Of course, this has all been made possible by an effective vaccine against COVID-19 that was widely administered in the fall of 2021. Vaccinated citizens of the world are now confident that it’s safe to go out in public, albeit with appropriate precautions.
However, U.S. residents who have health problems are facing a new challenge. Five years ago, in 2017, the median wait time of new patients for doctor appointments was six days. In 2022, the wait time is six months or more.
The reason for this is no mystery. While life has started to return to what we think of as the new normal, the U.S. healthcare system has taken an enormous financial hit, and primary care practices have been especially affected. Many primary care physicians have closed their practices and have retired or gone on to other careers. Consequently, the shortage of primary care has been exacerbated, and access to doctors has plummeted. Urgent care centers, retail clinics and telehealth have not filled this gap.
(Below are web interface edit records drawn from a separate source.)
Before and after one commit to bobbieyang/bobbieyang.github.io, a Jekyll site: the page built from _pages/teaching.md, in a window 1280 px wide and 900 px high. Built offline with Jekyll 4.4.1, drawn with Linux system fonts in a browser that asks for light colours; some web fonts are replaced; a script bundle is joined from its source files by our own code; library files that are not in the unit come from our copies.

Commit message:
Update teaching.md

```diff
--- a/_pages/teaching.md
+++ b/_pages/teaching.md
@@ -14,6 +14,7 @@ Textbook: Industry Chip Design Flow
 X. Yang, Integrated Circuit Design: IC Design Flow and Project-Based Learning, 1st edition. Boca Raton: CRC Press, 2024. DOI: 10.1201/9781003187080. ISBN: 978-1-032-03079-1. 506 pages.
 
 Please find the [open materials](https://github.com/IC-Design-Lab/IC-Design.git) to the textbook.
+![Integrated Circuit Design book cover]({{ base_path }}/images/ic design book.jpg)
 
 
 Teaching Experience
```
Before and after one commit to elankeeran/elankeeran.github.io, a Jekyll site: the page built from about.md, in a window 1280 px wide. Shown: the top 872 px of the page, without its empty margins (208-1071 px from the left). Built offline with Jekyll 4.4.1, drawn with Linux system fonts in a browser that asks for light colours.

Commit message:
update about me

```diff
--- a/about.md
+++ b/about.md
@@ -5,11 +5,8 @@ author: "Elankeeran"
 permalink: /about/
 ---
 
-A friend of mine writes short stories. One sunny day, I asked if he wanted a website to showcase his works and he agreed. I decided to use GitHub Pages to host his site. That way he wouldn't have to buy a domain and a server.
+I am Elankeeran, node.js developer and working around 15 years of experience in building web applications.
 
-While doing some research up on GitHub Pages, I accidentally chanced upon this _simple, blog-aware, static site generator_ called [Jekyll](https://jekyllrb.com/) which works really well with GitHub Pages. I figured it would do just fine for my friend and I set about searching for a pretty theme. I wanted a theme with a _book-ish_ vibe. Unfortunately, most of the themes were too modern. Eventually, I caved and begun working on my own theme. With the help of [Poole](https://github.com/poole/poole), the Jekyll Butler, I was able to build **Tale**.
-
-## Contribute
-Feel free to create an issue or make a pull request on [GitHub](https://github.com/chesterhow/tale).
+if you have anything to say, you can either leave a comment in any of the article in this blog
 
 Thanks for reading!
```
Because of the long waiting times for primary care appointments, many more people now seek care in emergency departments (EDs). The waiting rooms of these EDs are overcrowded with people who have all types of complaints, including chronic and routine problems as well as emergencies. And this is not just a common sight in inner-city areas, as it once was; it’s now the same pretty much everywhere.